47-year-old Belly Mujinga, who was born in Democratic Republic of Congo but had lived in the UK since 2000, worked in the ticket office of Victoria Station in London.
Both she and another female colleague were allegedly spat and coughed at by a man who claimed he had coronavirus.
Within days of the assault, which took place on 22 March, both Ms Mujinga and her colleague became ill and subsequently tested positive for the virus.
Ms Mujinga grew critically ill and was taken to Barnet Hospital for treatment where she was placed on a ventilator, but passed away on 5 April, leaving behind an 11-year-old daughter.
British Transport Police has now confirmed that a 57-year-old man from London, has been identified in connection with the incident.
No other suspects are being sought in connection with the attack.
A British Transport Police spokesperson said: “Following a number of inquiries into an incident at London Victoria station on March 21, officers identified a 57-year-old man from London in connection.
“He was interviewed under caution today at a London police station. Detectives will continue to collate evidence and investigate the circumstances behind the incident.
“They are not looking to identify anyone further in relation to the incident.”
Deliberately spitting on someone is a punishable offence by uK law and, in the most serious cases, carries with it a six-month prison sentence.
The case of Ms Muijinga has sparked widespread anger with Prime Minister Boris Johnson describing the incident as “appalling”.
“The fact that she was abused for doing her job is utterly appalling,” he said during Prime Minister’s Questions last Wednesday.

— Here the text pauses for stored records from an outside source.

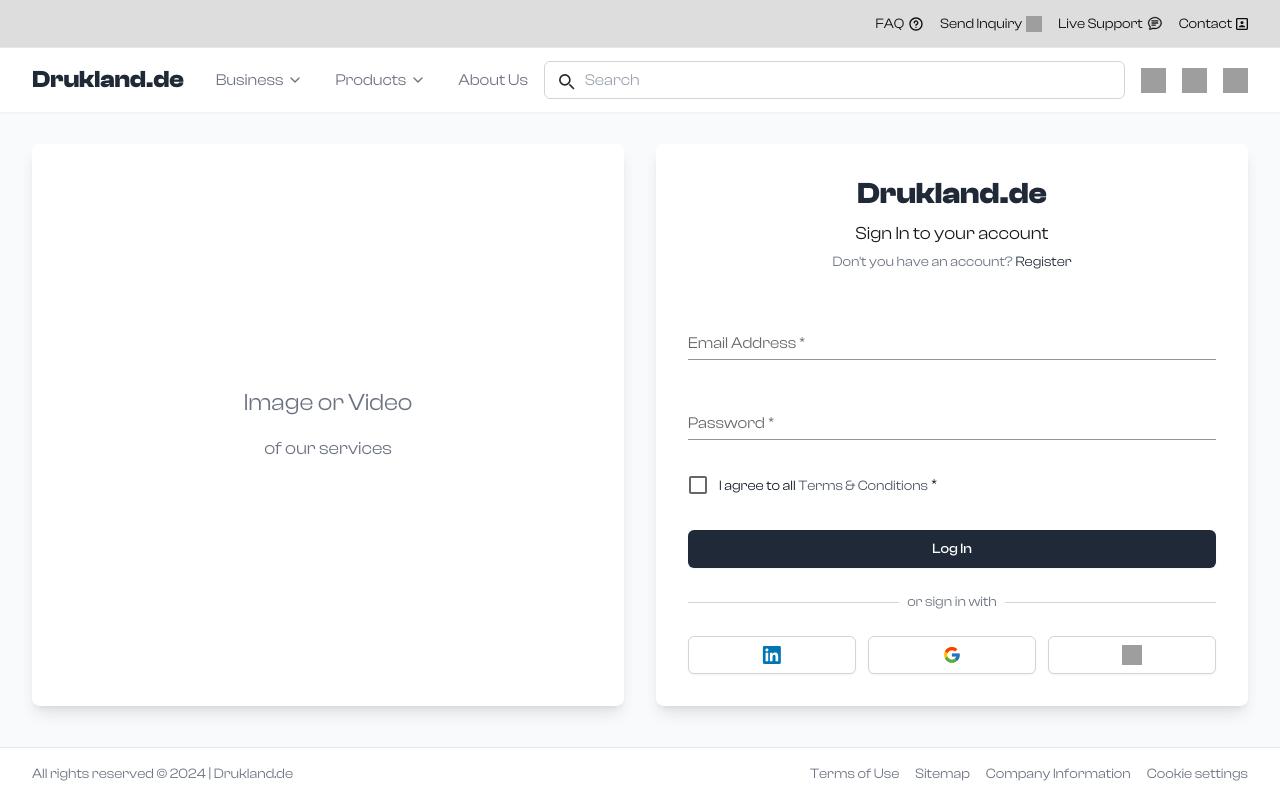
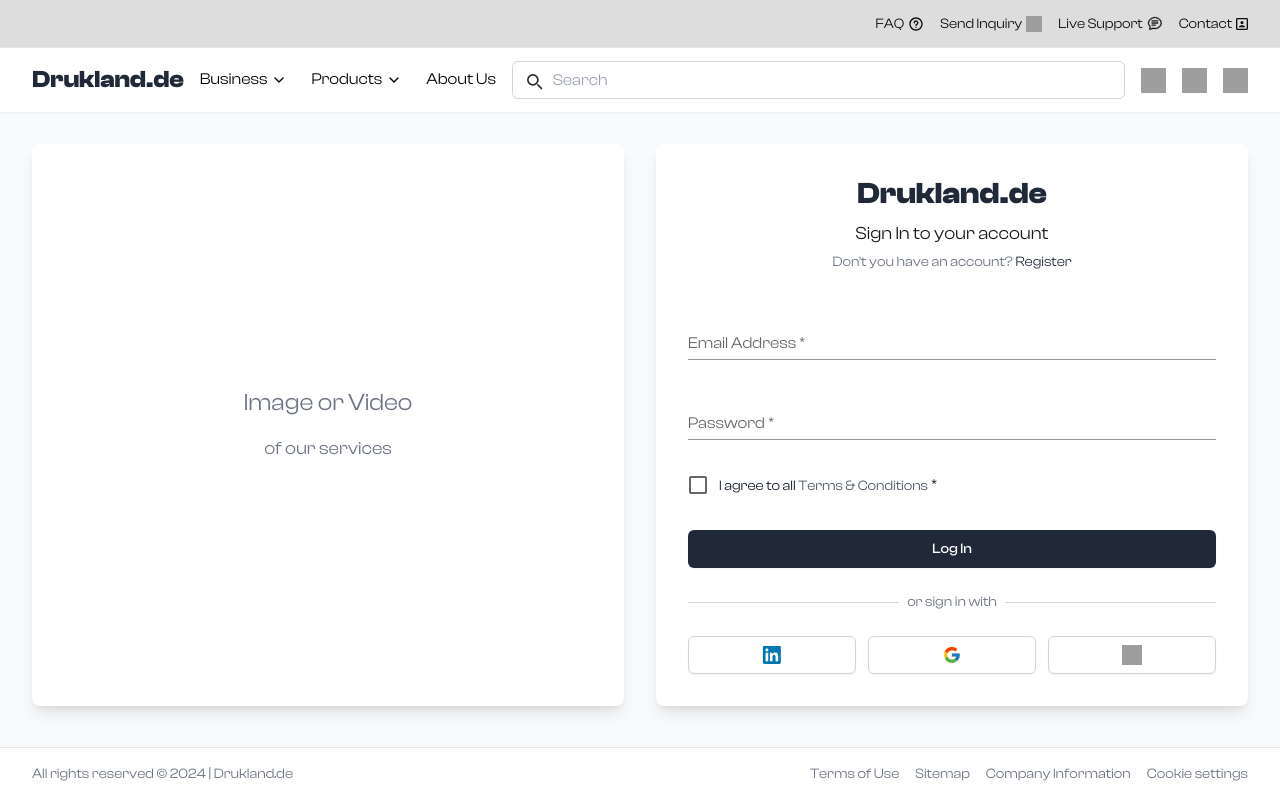
Before and after one commit to srsajjad/tailwind-test, a Next.js app: page / in a window 1280 px wide. Built offline with nearby package versions, Linux system fonts and the light colour scheme; grey boxes are pictures that could not be loaded.

Commit message:
update nav text design

```diff
--- a/app/page.tsx
+++ b/app/page.tsx
@@ -126,9 +126,20 @@
                 <a href="/" className="text-2xl font-bold text-gray-800">
                   Drukland.de
                 </a>
-                <nav className="hidden md:ml-8 md:flex md:space-x-8">
+
+                <nav className="hidden md:ml-4 md:flex md:space-x-6">
                   <div className="relative group">
-                    <button className="flex items-center text-gray-500 hover:text-gray-800">
+                    <button
+                      className="flex items-center text-black hover:text-gray-800"
+                      style={{
+                        fontSize: "16px",
+                        fontWeight: 400,
+                        lineHeight: "19.68px",
+                        textAlign: "left",
+                        textUnderlinePosition: "from-font",
+                        textDecorationSkipInk: "none",
+                      }}
+                    >
                       Business
                       <ChevronDown className="ml-1 h-4 w-4" />
                     </button>
@@ -156,7 +167,17 @@
                     </div>
                   </div>
                   <div className="relative group">
-                    <button className="flex items-center text-gray-500 hover:text-gray-800">
+                    <button
+                      className="flex items-center text-black hover:text-gray-800"
+                      style={{
+                        fontSize: "16px",
+                        fontWeight: 400,
+                        lineHeight: "19.68px",
+                        textAlign: "left",
+                        textUnderlinePosition: "from-font",
+                        textDecorationSkipInk: "none",
+                      }}
+                    >
                       Products
                       <ChevronDown className="ml-1 h-4 w-4" />
                     </button>
@@ -185,7 +206,15 @@
                   </div>
                   <a
                     href="/about"
-                    className="text-gray-500 hover:text-gray-800"
+                    className="text-black hover:text-gray-800"
+                    style={{
+                      fontSize: "16px",
+                      fontWeight: 400,
+                      lineHeight: "19.68px",
+                      textAlign: "left",
+                      textUnderlinePosition: "from-font",
+                      textDecorationSkipInk: "none",
+                    }}
                   >
                     About Us
                   </a>
```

Her death has also sparked renewed calls for transport workers to be given Personal Protective Equipment while on duty.